Before-and-after change records
────────────────────

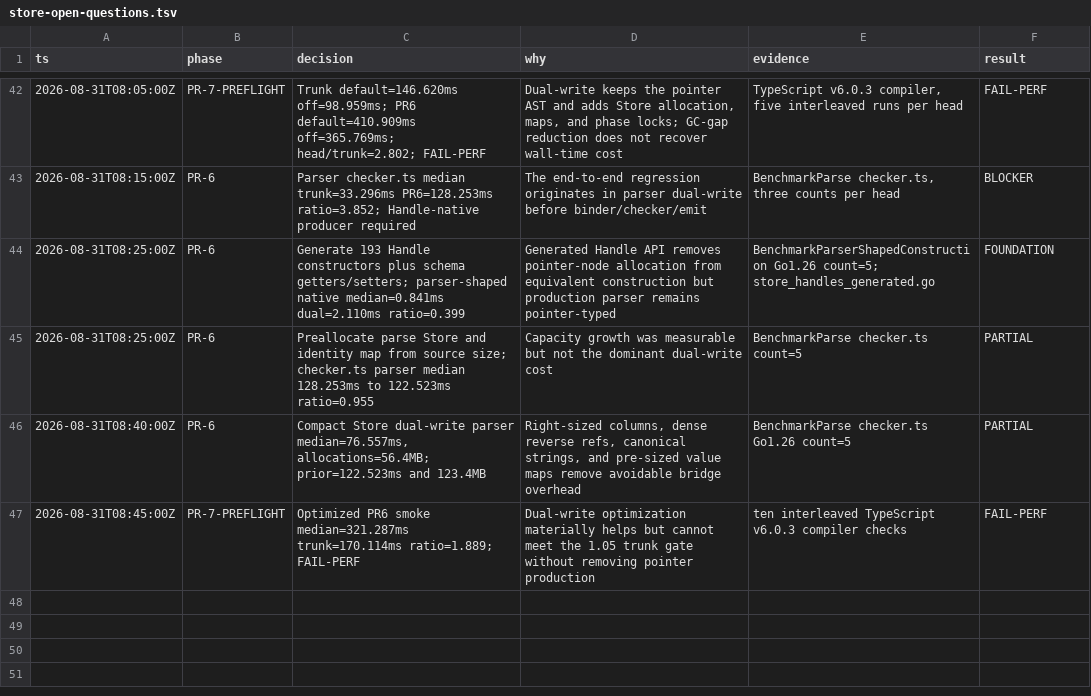
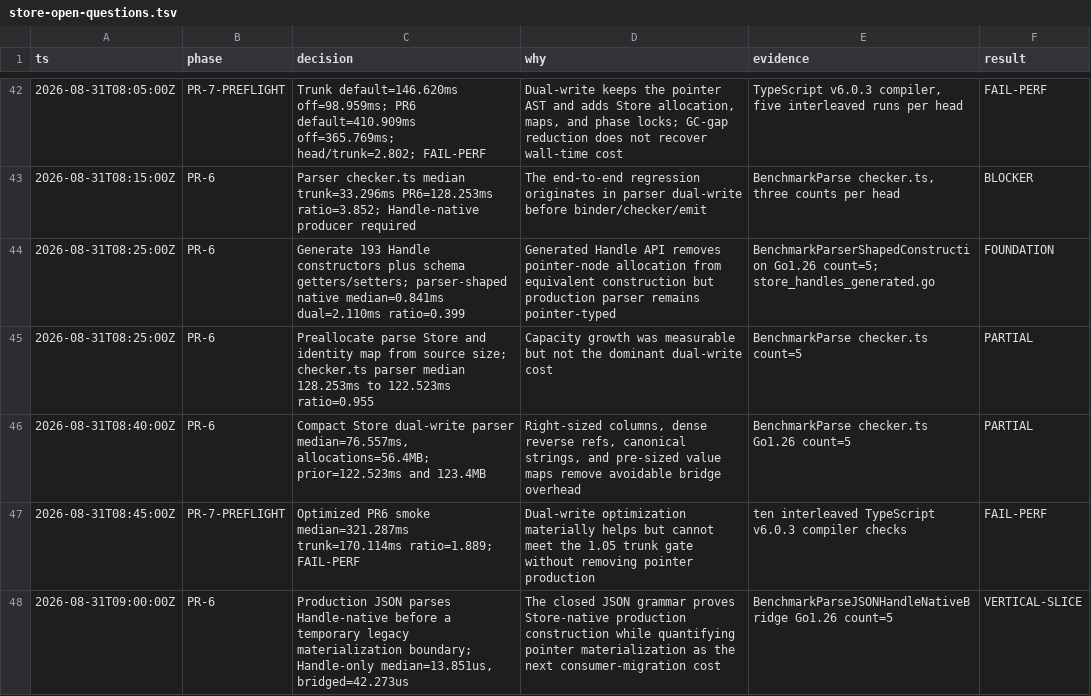
Before and after one commit to no-yan/TypeScript, a TSV file: tsc/.audit/store-open-questions.tsv, drawn as a sheet; only a part is shown, gaps mark what is left out.

```diff
--- a/tsc/.audit/store-open-questions.tsv
+++ b/tsc/.audit/store-open-questions.tsv
@@ -47 +47,2 @@ ts	phase	decision	why	evidence	result
 2026-08-31T08:45:00Z	PR-7-PREFLIGHT	Optimized PR6 smoke median=321.287ms trunk=170.114ms ratio=1.889; FAIL-PERF	Dual-write optimization materially helps but cannot meet the 1.05 trunk gate without removing pointer production	ten interleaved TypeScript v6.0.3 compiler checks	FAIL-PERF
+2026-08-31T09:00:00Z	PR-6	Production JSON parses Handle-native before a temporary legacy materialization boundary; Handle-only median=13.851us, bridged=42.273us	The closed JSON grammar proves Store-native production construction while quantifying pointer materialization as the next consumer-migration cost	BenchmarkParseJSONHandleNativeBridge Go1.26 count=5	VERTICAL-SLICE
```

────────────────────

## [Task instructions]
Go through the records and report each line that contains "pointer".

## [Answer to the problem]
 2026-08-31T08:45:00Z	PR-7-PREFLIGHT	Optimized PR6 smoke median=321.287ms trunk=170.114ms ratio=1.889; FAIL-PERF	Dual-write optimization materially helps but cannot meet the 1.05 trunk gate without removing pointer production	ten interleaved TypeScript v6.0.3 compiler checks	FAIL-PERF
+2026-08-31T09:00:00Z	PR-6	Production JSON parses Handle-native before a temporary legacy materialization boundary; Handle-only median=13.851us, bridged=42.273us	The closed JSON grammar proves Store-native production construction while quantifying pointer materialization as the next consumer-migration cost	BenchmarkParseJSONHandleNativeBridge Go1.26 count=5	VERTICAL-SLICE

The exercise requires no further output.